Data section section start

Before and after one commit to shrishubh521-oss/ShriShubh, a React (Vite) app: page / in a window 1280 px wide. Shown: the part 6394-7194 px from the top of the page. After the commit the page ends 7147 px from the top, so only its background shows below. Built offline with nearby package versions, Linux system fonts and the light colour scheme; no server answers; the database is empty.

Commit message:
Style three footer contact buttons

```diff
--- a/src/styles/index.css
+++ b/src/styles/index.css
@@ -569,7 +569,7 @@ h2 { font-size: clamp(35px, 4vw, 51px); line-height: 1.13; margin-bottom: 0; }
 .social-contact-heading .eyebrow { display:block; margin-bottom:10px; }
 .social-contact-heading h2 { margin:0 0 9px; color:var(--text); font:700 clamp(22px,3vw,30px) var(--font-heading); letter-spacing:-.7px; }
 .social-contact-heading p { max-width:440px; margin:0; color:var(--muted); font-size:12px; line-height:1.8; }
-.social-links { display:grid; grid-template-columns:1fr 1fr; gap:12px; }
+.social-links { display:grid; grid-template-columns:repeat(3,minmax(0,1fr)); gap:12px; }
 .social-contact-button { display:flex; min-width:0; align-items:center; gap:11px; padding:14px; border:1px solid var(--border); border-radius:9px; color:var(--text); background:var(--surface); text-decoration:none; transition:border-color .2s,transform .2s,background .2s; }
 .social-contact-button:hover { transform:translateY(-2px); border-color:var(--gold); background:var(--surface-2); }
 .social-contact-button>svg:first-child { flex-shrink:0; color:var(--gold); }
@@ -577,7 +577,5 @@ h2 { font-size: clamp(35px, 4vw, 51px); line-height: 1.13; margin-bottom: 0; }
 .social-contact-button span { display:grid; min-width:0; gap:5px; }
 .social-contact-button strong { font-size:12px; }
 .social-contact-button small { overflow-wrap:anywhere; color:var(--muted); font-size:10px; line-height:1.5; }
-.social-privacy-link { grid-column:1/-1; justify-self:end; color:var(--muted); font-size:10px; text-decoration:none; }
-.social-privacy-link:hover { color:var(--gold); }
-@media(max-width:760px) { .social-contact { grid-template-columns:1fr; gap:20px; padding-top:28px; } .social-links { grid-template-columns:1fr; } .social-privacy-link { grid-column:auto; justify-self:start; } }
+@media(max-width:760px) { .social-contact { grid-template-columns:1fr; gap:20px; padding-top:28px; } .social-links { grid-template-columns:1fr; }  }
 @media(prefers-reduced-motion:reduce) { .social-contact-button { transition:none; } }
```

Data section section end

> **What the task asks**
State how many lines above contain the string "muted", with no other words.

> **Exercise output**
3